Problem to solve: Out of the data below, copy every line with the string "AmazingFeature".

Change listing data:
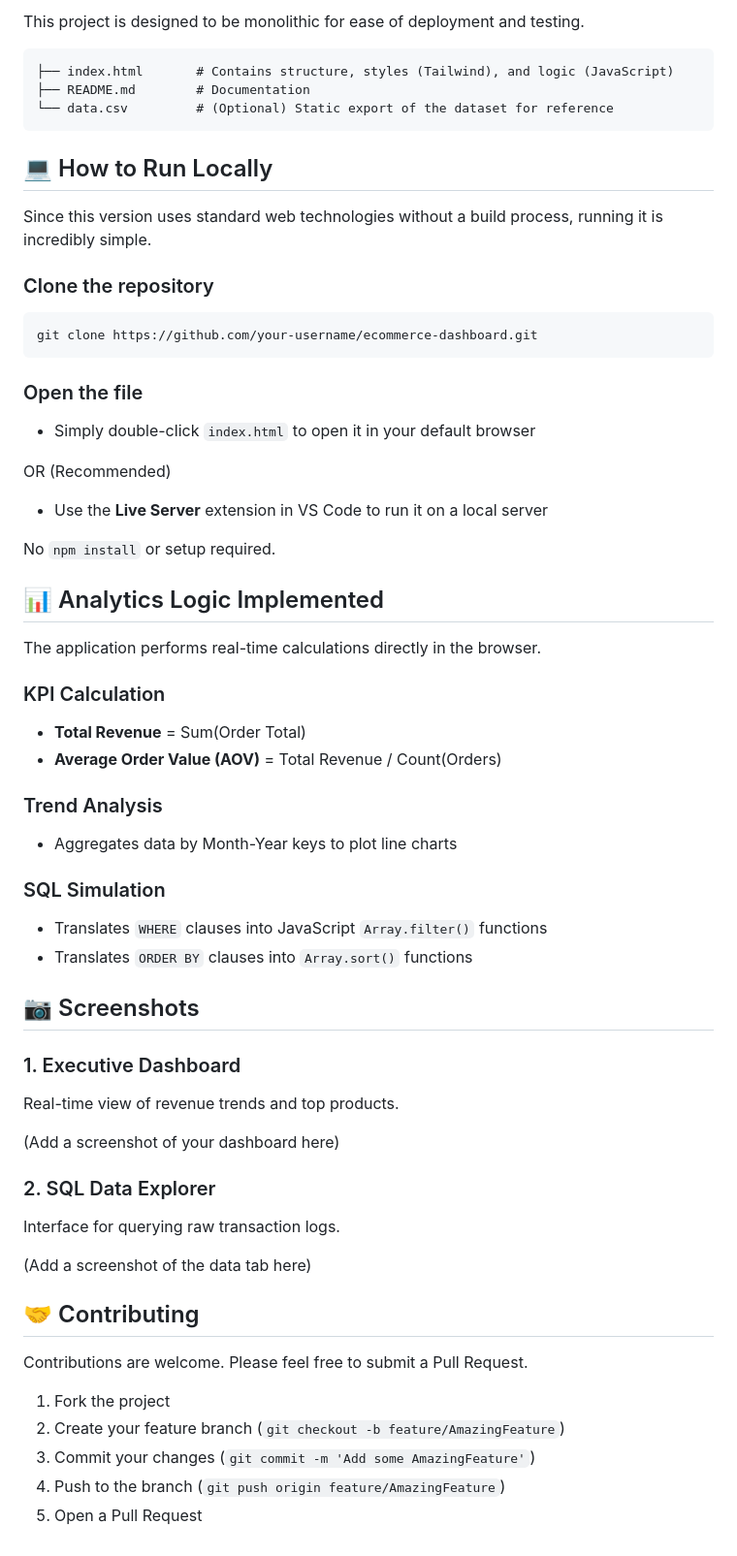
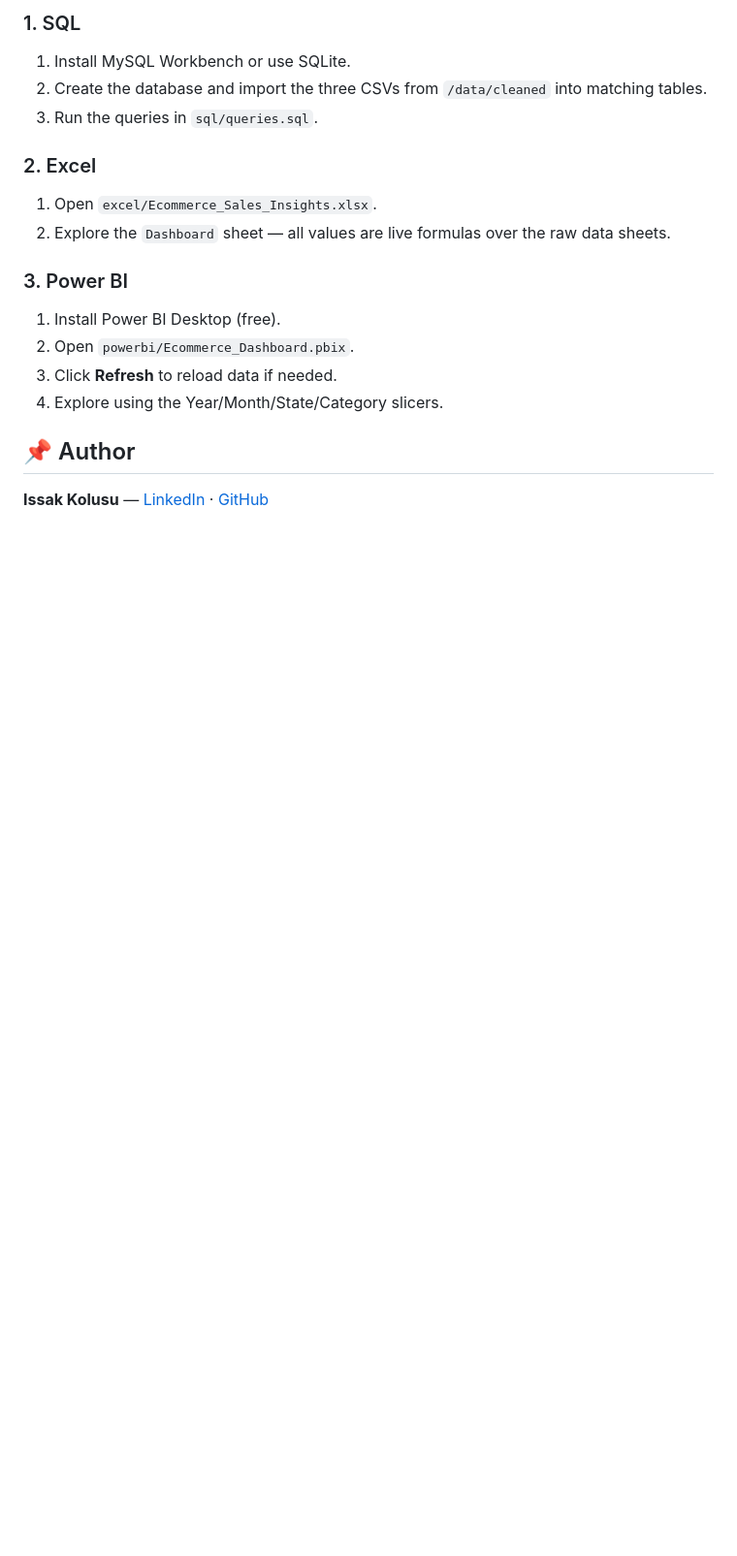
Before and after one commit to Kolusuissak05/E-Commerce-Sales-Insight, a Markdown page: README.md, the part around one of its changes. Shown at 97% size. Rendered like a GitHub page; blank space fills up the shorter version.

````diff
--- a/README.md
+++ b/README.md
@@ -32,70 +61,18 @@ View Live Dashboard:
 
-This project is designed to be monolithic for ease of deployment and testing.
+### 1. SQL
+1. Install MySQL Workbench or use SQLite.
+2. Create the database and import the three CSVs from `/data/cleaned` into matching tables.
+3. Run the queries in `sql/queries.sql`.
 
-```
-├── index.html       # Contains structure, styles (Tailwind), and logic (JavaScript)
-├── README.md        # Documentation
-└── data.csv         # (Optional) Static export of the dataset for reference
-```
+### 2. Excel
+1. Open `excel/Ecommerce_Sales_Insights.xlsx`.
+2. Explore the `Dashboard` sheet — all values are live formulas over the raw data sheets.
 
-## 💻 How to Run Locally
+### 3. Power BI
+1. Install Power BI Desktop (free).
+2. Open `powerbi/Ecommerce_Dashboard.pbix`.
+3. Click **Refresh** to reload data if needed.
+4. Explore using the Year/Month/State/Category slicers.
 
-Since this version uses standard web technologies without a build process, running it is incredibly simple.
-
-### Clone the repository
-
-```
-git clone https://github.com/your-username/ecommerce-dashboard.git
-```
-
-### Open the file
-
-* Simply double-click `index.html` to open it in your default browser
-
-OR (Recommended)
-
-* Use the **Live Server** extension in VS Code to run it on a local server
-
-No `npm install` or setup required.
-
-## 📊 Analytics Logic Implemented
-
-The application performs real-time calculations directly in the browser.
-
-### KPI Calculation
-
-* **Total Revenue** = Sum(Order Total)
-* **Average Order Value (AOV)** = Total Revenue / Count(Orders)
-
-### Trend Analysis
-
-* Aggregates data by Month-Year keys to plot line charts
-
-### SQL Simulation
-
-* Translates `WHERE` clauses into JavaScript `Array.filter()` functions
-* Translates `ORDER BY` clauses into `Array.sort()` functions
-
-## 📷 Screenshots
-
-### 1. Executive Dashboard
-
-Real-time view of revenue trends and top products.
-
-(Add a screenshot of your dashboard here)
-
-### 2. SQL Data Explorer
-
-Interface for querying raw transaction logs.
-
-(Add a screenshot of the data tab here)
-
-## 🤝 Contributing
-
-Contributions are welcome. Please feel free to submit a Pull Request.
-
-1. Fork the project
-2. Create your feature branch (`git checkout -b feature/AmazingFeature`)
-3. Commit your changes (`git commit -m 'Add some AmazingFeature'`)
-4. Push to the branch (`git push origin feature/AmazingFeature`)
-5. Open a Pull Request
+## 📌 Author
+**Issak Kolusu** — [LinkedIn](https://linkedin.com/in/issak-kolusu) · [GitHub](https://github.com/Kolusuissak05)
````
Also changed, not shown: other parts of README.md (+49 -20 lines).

Task output:
-2. Create your feature branch (`git checkout -b feature/AmazingFeature`)
-3. Commit your changes (`git commit -m 'Add some AmazingFeature'`)
-4. Push to the branch (`git push origin feature/AmazingFeature`)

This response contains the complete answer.